A solid PPC strategy or page speed improvement….
You can only work on one… PPC or page speed…
If you’re an enterprise site which is more important to you… do you focus on PPC at the expense of page speed or does PPC have to be sacrificed for page speed?
It depends. I personally believe that page speed is a waste of time to optimize because it only hurts you if you are too slow. However, when it comes to enterprises they are the only companies that can qualify as too slow because they are the ones that have huge websites. The problem with these sites is that they are loading too many things. The biggest problem is that they buy so many enterprise tools and have so many enterprise tracking pixels that it really slows everything down. So I would say for an enterprise website to optimize for page speed.
For a non-enterprise
I would say always go for PPC because you will get more bang for your buck compared to page speed improvement.
Thank you so much, Eli. I really do appreciate the time you took to come on. We hope to have you on again.
Would love to. Thank you, Mordy.
SEO NEWS [32:03 - 35:33]
Product Collections in Knowledge Panels:
Now when you see a product collection

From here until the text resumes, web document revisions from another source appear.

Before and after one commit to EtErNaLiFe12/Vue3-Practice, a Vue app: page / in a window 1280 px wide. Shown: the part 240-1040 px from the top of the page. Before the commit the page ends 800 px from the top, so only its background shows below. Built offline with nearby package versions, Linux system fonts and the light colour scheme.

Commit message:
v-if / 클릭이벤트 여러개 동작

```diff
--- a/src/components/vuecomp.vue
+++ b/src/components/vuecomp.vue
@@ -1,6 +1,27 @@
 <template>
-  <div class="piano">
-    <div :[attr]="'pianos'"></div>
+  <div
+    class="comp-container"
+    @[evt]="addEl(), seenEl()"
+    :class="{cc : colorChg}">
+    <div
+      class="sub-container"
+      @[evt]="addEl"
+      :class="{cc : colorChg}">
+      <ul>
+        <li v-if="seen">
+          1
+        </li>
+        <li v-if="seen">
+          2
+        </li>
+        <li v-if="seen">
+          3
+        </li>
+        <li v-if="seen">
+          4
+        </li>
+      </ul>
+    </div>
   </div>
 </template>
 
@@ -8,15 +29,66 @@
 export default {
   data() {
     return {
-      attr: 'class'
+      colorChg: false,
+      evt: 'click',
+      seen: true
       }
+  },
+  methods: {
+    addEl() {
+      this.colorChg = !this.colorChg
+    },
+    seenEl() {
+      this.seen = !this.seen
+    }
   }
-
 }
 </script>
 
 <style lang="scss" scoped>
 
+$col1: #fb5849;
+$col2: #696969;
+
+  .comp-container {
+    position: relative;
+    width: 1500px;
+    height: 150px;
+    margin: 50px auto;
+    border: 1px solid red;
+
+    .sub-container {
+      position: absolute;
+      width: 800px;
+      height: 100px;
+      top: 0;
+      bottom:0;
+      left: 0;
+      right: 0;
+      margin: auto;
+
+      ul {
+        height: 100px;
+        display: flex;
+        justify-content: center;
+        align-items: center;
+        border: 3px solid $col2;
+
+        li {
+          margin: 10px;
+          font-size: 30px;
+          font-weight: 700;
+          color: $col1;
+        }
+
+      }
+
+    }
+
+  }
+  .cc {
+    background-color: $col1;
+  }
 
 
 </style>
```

within a Knowledge Panel you can click to see the entire collection. Mordy found it "odd” to have something like that on the SERP. We haven’t heard much about more opportunity for product placement on the SERP at ALL lately. He was, of course, being facetious. (See last week’s podcast.

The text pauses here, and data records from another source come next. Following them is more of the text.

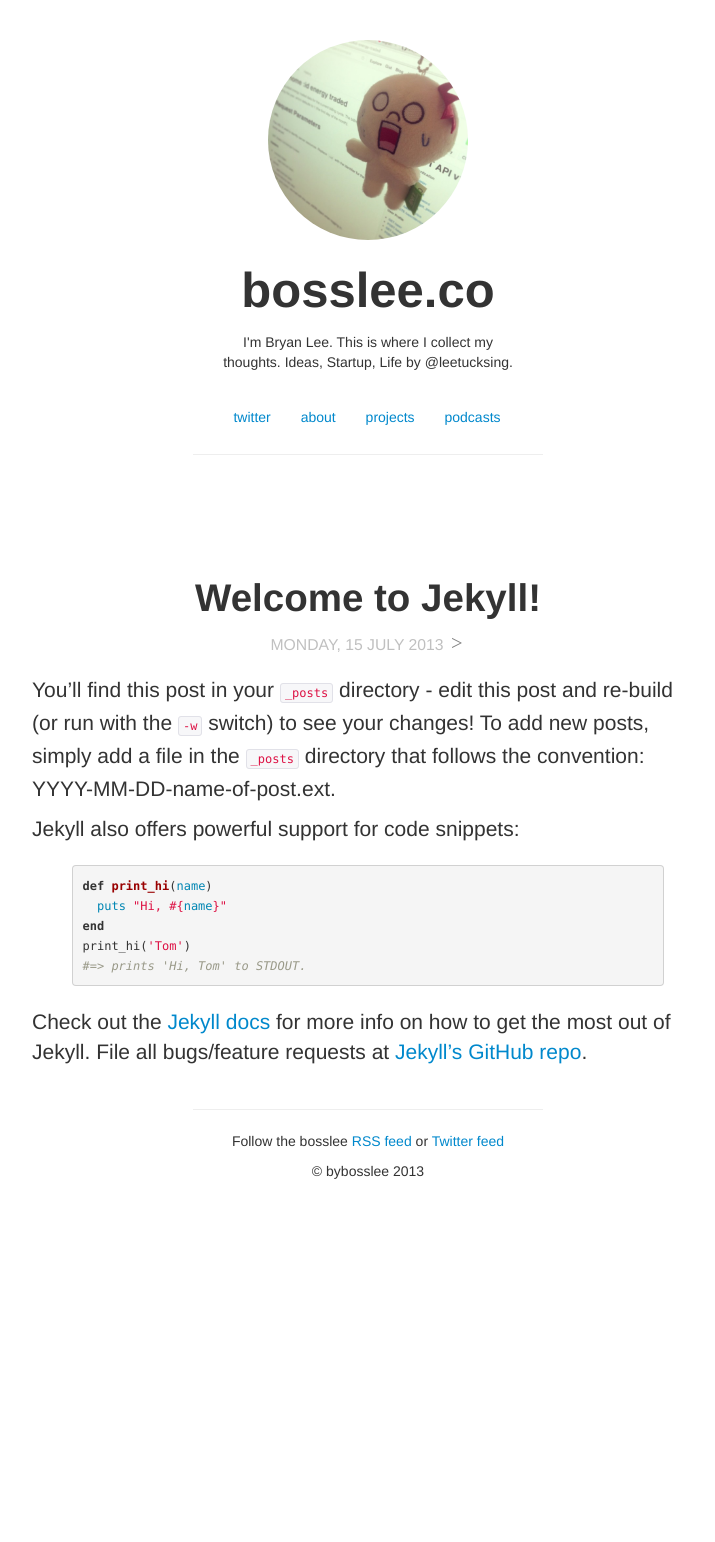
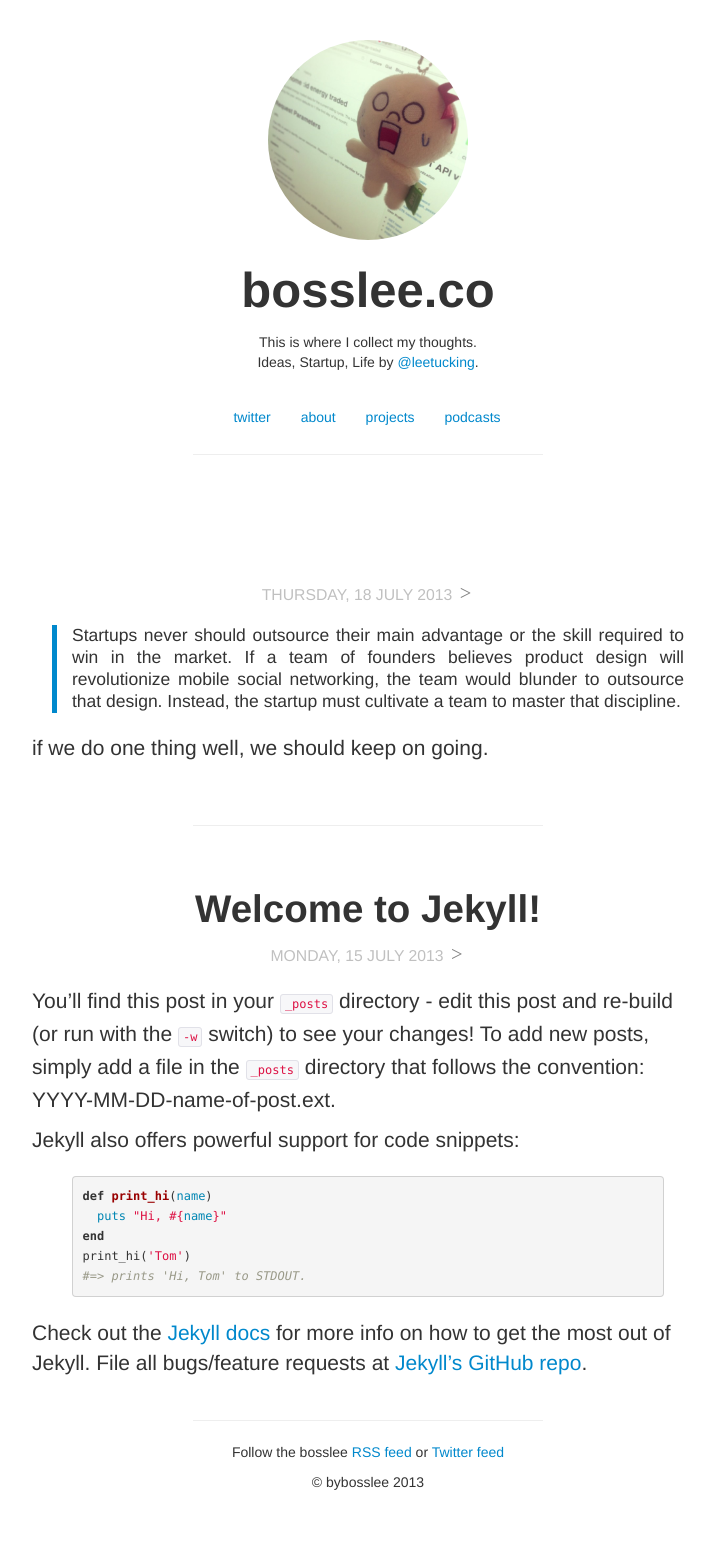
Before and after one commit to athanhcong/bosslee, a Jekyll site: the page built from index.html, in a window 1280 px wide. Shown: the whole page, without its empty margins (272-987 px from the left). Built offline with Jekyll 4.4.1, drawn with Linux system fonts in a browser that asks for light colours; nearby versions of some CDN libraries; library files that are not in the unit come from our copies; before the commit the page ends 1231 px from its top, so only the background shows below that.

Commit message:
changed blockquote css
blockquote {
padding: 0 0 0 15px;
margin: 0 50px 20px;
text-align: justify;
border-left: 5px solid #08c;
}

Signed-off-by: Bryan Lee <leetucksing@gmail.com>

```diff
--- a/_config.yml
+++ b/_config.yml
@@ -1,5 +1,5 @@
 name: bosslee.co
-description: I'm Bryan Lee. This is where I collect my thoughts. Ideas, Startup, Life by @leetucksing.
+description: This is where I collect my thoughts.
 url: http://bosslee.github.io/
 permalink: pretty
 pygments: true
--- a/_layouts/default.html
+++ b/_layouts/default.html
@@ -47,7 +47,7 @@
             </a>
             <div style="text-align:center">
               <h1 id="bigtext">{{ site.name }}</h1>
-              <p id="bigsubtext">{{ site.description }}</p>
+              <p id="bigsubtext">{{ site.description }} <br> Ideas, Startup, Life by <a href="https://twitter.com/leetucksing" title="I'm on">@leetucking</a>.</p>
                   <ul class="nav nav-pills">
                     <li><a href="https://twitter.com/leetucksing" title="follow me">twitter</a></li>
                     <li><a href="#" title="@leetucksing">about</a></li>
--- /dev/null
+++ b/_posts/2013-07-18-never-outsource-the-core.md
@@ -0,0 +1,10 @@
+---
+layout: post
+published: true
+title: Never Outsource The Core
+categories: false
+post-link: false
+---
+> Startups never should outsource their main advantage or the skill required to win in the market. If a team of founders believes product design will revolutionize mobile social networking, the team would blunder to outsource that design. Instead, the startup must cultivate a team to master that discipline.
+
+if we do one thing well, we should keep on going.
--- a/css/styles.css
+++ b/css/styles.css
@@ -126,3 +126,10 @@ width: 50%;
   margin: 22px auto 28px;
   text-align: center;
 }
+
+blockquote {
+padding: 0 0 0 15px;
+margin: 0 20px 20px;
+text-align: justify;
+border-left: 5px solid #08c;
+}
```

The First Major Google Update of 2019!:
Google has rolled-out another core update
that began on March the 12th before tapering off by the 15th. There was a bit of confusion as to the name of the update with the industry first calling it Florida 2. However, the update has nothing to do with the first Florida update which is why it was confusing. Google actually weighed in and said it shall be called the March 2019 Core Update
Mordy added that just because it’s a core update doesn’t mean it’s a gargantuan update. The fluctuations were very similar to other unconfirmed updates that Google ran. In other words, this one was not like the cataclysmic Medic Update
Book Hotels with Google!:
Google has given us a new hotel booking site
which gives you the options you normally would associate with the deeper elements of hotel listings accessed via the Local Finder, etc.
People have been asking how will this impact sites like Expedia and Travelocity and the first thing to know is that this new deeper set of hotel info has actually been around since November
. The only difference we can tell is that now you can start your hotel search with the new site whereas before you could only access it via a hotel listing on the SERP, but the insights are the same.
Do Hotel Sites Need to do More? Mordy’s Pet Peeve [35:33 - 38:10]
Below is Mordy’s rant on booking sites not offering deep insights. We take no responsibility for Mordy’s ranting.
In terms of the insights you often hear people say, "Oh it’s not fair Google is offering so many insights.” Really? Seriously? What, Expedia couldn’t offer deep insights? Why don't these bookings sites get off their rear ends and start competing with Google by offering actual travel
Almost none of them do, at least not from what I’ve seen!
Quit trying to shove a car rental or a hotel room down my throat when I’m looking for a flight and am staying at my sister’s place in the middle of NY freaking city (i.e., I don’t need a car). I’ve seen the Expedia CEO or
complain about Google, but stop complaining. Stop thinking so short term when it comes to revenue. Meaning, stop asking me if I want to rent a car for the 80th time and offer users deep travel insights. You mean to tell me Expedia can’t tell me if $5K from JFK in NY to LAX is a bad deal?! C’mon man!
You can’t complain about Google when all Google is doing is picking up the slack from the lousy job you’re doing!
FUN SEO Sound-Off [38:10 - 40:19]
What would Google eat for breakfast?
Kim thinks Google would go with a protein shake. It has everything you need: it is a full meal, and you can take it with you on the subway, driving, or wherever you go AND you can drink it and type at the same time! It’s all you need!
Mordy was thinking the same thing but old school. Eggs in a glass straight up Rocky style.
Thanks for joining us for this episode of The In Search SEO Podcast. Tune in next Tuesday for a new episode!